• Your assignment:
Please report each line of the data below that contains "getUser".

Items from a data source
=== Begin Enclosure ===
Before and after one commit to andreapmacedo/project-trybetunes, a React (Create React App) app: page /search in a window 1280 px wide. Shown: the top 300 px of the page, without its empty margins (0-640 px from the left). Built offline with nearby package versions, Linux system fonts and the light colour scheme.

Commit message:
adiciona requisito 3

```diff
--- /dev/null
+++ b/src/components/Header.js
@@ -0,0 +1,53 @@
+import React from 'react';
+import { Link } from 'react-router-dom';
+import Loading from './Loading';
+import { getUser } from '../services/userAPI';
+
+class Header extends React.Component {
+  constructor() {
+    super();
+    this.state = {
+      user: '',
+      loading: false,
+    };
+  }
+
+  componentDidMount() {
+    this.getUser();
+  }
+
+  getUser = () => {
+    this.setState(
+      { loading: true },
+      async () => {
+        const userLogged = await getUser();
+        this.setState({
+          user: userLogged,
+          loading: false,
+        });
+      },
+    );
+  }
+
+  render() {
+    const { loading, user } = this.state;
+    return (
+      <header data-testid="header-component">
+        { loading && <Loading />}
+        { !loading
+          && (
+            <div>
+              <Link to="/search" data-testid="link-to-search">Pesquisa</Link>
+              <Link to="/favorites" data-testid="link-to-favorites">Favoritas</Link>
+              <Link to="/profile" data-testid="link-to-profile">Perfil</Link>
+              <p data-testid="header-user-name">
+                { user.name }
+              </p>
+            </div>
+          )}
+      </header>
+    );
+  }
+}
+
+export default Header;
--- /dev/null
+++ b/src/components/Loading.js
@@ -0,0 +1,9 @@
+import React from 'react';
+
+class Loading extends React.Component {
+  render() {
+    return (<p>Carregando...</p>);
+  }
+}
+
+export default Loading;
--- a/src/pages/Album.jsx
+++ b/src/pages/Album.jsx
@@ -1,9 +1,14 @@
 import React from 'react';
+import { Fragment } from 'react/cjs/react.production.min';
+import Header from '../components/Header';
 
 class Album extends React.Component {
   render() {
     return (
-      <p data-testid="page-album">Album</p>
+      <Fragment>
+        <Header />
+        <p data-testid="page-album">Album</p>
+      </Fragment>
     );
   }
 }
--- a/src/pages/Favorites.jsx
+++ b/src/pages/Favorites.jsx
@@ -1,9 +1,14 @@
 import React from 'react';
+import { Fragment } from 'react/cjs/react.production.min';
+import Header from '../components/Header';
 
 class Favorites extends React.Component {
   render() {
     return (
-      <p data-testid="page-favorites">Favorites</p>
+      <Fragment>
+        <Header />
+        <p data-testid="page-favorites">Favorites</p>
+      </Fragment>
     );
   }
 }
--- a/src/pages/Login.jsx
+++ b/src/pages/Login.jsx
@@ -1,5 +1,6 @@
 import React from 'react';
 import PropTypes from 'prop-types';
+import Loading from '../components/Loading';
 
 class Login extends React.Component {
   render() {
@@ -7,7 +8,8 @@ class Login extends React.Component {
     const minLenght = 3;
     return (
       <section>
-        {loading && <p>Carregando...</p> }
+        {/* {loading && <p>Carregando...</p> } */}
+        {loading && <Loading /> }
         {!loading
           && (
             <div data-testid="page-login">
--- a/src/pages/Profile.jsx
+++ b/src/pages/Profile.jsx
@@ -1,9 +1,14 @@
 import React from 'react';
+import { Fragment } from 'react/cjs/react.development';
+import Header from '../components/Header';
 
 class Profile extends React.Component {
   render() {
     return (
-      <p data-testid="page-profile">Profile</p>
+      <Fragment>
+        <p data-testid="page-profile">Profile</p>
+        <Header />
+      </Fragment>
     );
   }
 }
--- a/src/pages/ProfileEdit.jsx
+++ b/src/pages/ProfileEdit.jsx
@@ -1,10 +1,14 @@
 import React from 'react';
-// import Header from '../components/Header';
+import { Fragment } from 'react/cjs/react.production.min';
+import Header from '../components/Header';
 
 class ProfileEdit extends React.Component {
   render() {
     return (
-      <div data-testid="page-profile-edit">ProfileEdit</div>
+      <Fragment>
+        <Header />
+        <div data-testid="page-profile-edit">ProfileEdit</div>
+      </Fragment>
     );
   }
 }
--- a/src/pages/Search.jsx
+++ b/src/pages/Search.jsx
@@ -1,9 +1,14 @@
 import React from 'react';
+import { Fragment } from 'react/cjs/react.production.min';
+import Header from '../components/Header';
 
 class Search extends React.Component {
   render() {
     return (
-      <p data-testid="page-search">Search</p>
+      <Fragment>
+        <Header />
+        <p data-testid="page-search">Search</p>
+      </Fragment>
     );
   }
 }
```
=== End Enclosure ===
• Expected output:
+import { getUser } from '../services/userAPI';
+    this.getUser();
+  getUser = () => {
+        const userLogged = await getUser();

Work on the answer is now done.